We often hear about diabetes in terms of the growing health epidemic in the US?as the US population becomes more obese and less physically active, more adults are diagnosed with type 2 diabetes every year. However, type 1 diabetes?which accounts for about 5% of all diagnosed cases of diabetes
?tends to get less attention. After all, there is currently no way of preventing the onset of type 1 diabetes and it affects a much smaller number of individuals.
Despite innovations that now allow diabetics to live long and happy lives, the management of diabetes, particularly type 1 diabetes, can be extraordinarily cumbersome, however, involving significant caution and manual effort. Currently, type 1 diabetes patients must regularly monitor their glucose levels through either a continuous glucose monitoring (CGM) device or traditional self-monitoring blood glucose (SMBG) device?most use the latter, which involves multiple pin-pricks a day to collect blood samples. Moreover, diabetics must ensure that they get sufficient dosages of insulin through various insulin delivery devices such as syringes, pens, and pumps. In addition, many things beside insulin can affect a patient's glucose levels, requiring extreme diligence on a daily basis.
Given the difficulties and risks associated with managing type 1 diabetes, the development of an artificial pancreas has long been hailed as the holy grail of diabetes care research. In concept, an artificial pancreas device or system would actively monitor a diabetic patient's glucose levels and provide timely dosages of insulin as needed without any manual effort from the patient. In essence, such a system would allow someone with type 1 diabetes to live as close to a normal life as possible.

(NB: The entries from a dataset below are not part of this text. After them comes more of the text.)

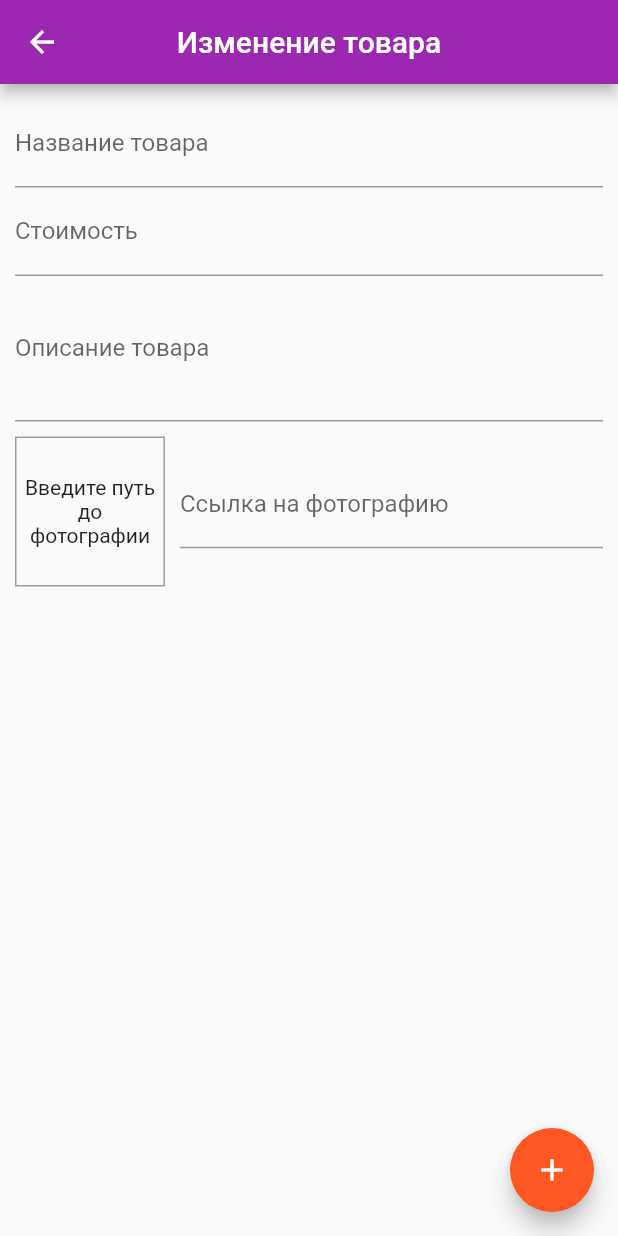
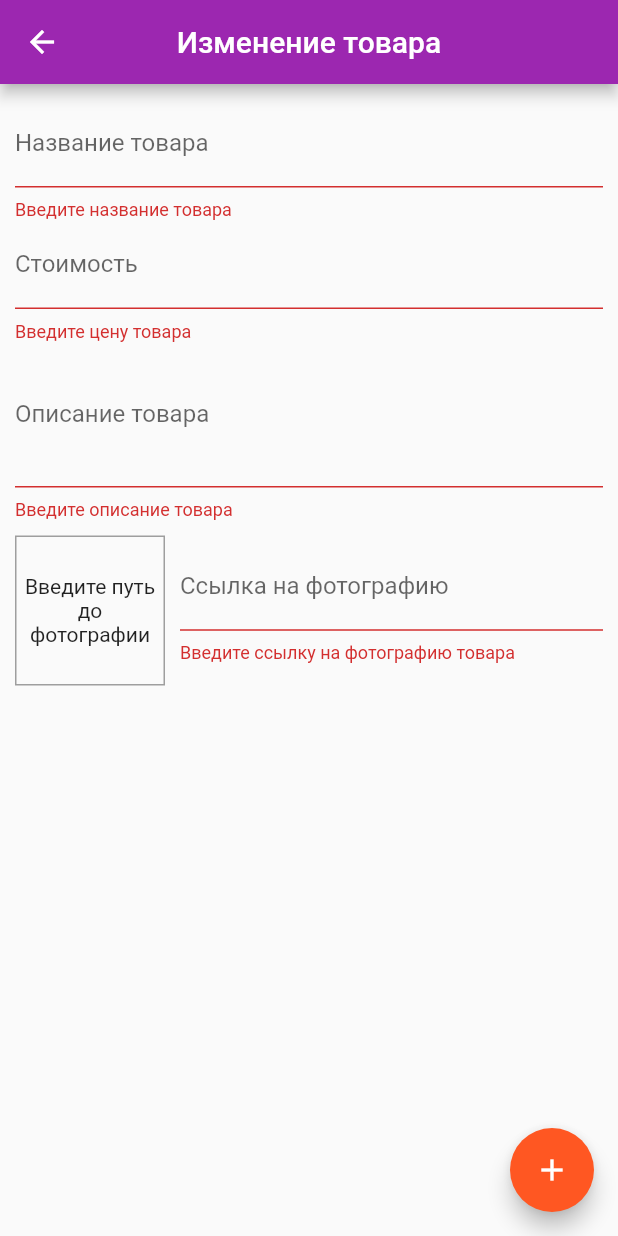
Before and after one commit to Puzikovsa/my_shop, a Flutter app: the EditProductPage screen opened by its route, after a tap on the "add" icon, on a phone screen of 412 x 824 dp. Run offline on Flutter 3.47's test engine with Material 2 defaults, Android fonts, the phone set to English and light mode, and no system bars; network calls fail.

Commit message:
added method addProduct

```diff
--- a/lib/pages/edit_product_page.dart
+++ b/lib/pages/edit_product_page.dart
@@ -1,5 +1,7 @@
 import 'package:flutter/material.dart';
 import 'package:my_shop/providers/product.dart';
+import 'package:my_shop/providers/products_provider.dart';
+import 'package:provider/provider.dart';
 
 class EditProductPage extends StatefulWidget {
   static const String route = '/edit-product';
@@ -52,6 +54,20 @@ class _EditProductPageState extends State<EditProductPage> {
                 onFieldSubmitted: (_) {
                   FocusScope.of(context).requestFocus(_priceFocusNode);
                 },
+                onSaved: (newvalue) {
+                  _newProduct = Product(
+                      id: _newProduct.id,
+                      title: newvalue ?? _newProduct.title,
+                      description: _newProduct.description,
+                      price:_newProduct.price,
+                      imageURL: _newProduct.imageURL);
+                },
+                validator: (value) {
+                  if(value == null || value.isEmpty){
+                   return 'Введите название товара';
+                  }
+                  return null;
+                },
               ),
               TextFormField(
                 decoration: const InputDecoration(
@@ -61,6 +77,26 @@ class _EditProductPageState extends State<EditProductPage> {
                 focusNode: _priceFocusNode,
                 keyboardType:
                     const TextInputType.numberWithOptions(decimal: true),
+                onSaved: (newvalue) {
+                  _newProduct = Product(
+                      id: _newProduct.id,
+                      title: _newProduct.title,
+                      description: _newProduct.description,
+                      price: double.tryParse(newvalue!) ?? _newProduct.price,
+                      imageURL: _newProduct.imageURL);
+                },
+                validator: (value) {
+                  if(value == null || value.isEmpty){
+                    return 'Введите цену товара';
+                  }
+                  if(double.tryParse(value) == 0){
+                    return 'Введите корректное число';
+                  }
+                  if(double.tryParse(value)! < 0){
+                    return 'Введите корректную стоимость';
+                  }
+                  return null;
+                },
               ),
               TextFormField(
                 decoration: const InputDecoration(
@@ -70,6 +106,23 @@ class _EditProductPageState extends State<EditProductPage> {
                 textInputAction: TextInputAction.next,
                 keyboardType: TextInputType.multiline,
                 maxLines: 3,
+                onSaved: (newvalue) {
+                  _newProduct = Product(
+                      id: _newProduct.id,
+                      title: _newProduct.title,
+                      description: newvalue?? _newProduct.description,
+                      price: _newProduct.price,
+                      imageURL: _newProduct.imageURL);
+                },
+                validator: (value) {
+                  if(value == null || value.isEmpty){
+                    return 'Введите описание товара';
+                  }
+                  if(value.length < 10){
+                    return 'Описание должно быть длиннее 10 символов';
+                  }
+                  return null;
+                },
               ),
               Row(
                 children: [
@@ -99,9 +152,34 @@ class _EditProductPageState extends State<EditProductPage> {
                           decoration: const InputDecoration(
                             labelText: 'Ссылка на фотографию',
                       ),
+                        onSaved: (newvalue) {
+                          _newProduct = Product(
+                              id: _newProduct.id,
+                              title: _newProduct.title,
+                              description: _newProduct.description,
+                              price: _newProduct.price,
+                              imageURL: newvalue ?? _newProduct.imageURL);
+                        },
                         onEditingComplete: () {
                           setState(() {
                           });
+                        },
+                        validator: (value) {
+                          if(value == null || value.isEmpty){
+                            return 'Введите ссылку на фотографию товара';
+                          }
+                          if(!value.startsWith('http:/')
+                              && (!value.startsWith('https:/')
+                          )){
+                            return 'Введите корректную ссылку';
+                          }
+                          if(!value.endsWith('.jpeg')
+                              && !value.endsWith('jpg')
+                                  && !value.endsWith('png')
+                              ){
+                            return 'Введите корректную ссылку';
+                          }
+                          return null;
                         },
                       ),
                   ),
@@ -113,7 +191,11 @@ class _EditProductPageState extends State<EditProductPage> {
       ),
       floatingActionButton: FloatingActionButton(
         onPressed: () {
-          _key.currentState!.save();
+          if(_key.currentState!.validate()) {
+            _key.currentState!.save();
+            Provider.of<Products>(context, listen: false).addProduct(_newProduct);
+            Navigator.of(context).pop();
+          }
         },
         child: const Icon(Icons.add),
       ),
```
Also changed, not shown: lib/providers/products_provider.dart (+10 -2 lines).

An effective artificial pancreas system would have to replicate the two primary components of diabetes management ? glucose monitoring and insulin delivery ? within one integrated system. There have already been significant advancements in each of these two components, creating optimism that a first-generation artificial pancreas is within sight. For example, Medtronic has already developed a system that allows communication between a patient's CGM device and their insulin pump ? the MiniMed Paradigm REAL-Time REVEL System
. In this system, the insulin pump alerts the patient when an insulin dose is required. To become truly a ?closed loop? artificial pancreas system, however, insulin delivery will have to be automatic. Medtronic, along with several other manufacturers, are continuing to enhance their systems to bring diabetes care closer to this reality.
Besides the obvious benefits for diabetics, an artificial pancreas system could significantly benefit the health care system in the US. One recent study
showed that improved glucose control as a result of an artificial pancreas system could save Medicare about $1 billion over 25 years after the introduction of the system. These savings would be triggered by reduced expenditures on treating diabetes complications as well as lower payments for traditional diabetes management disposable devices such as SMBG test strips, lancing devices, syringes etc.
For manufacturers, the market could reach a value of about $400 million within a year of introduction with significant potential for growth, assuming that pricing for such a system would reflect the individual prices of CGM and insulin pump components and an ?integration premium? for bringing the two components together, and that 10% of type 1 diabetics will adopt the system. As with other advanced product markets, first-mover advantage could be significant, and the first competitors to enter the fray could not only recuperate R&D costs quickly but also secure large and stable profits for the foreseeable future.
As with the holy grail of lore itself, the artificial pancreas holds the promise of good fortune for many and could usher in a new era of diabetes care. This much is certain: the lives of millions of diabetics the world over could be dramatically improved in the coming years if this particular quest does come to fruition.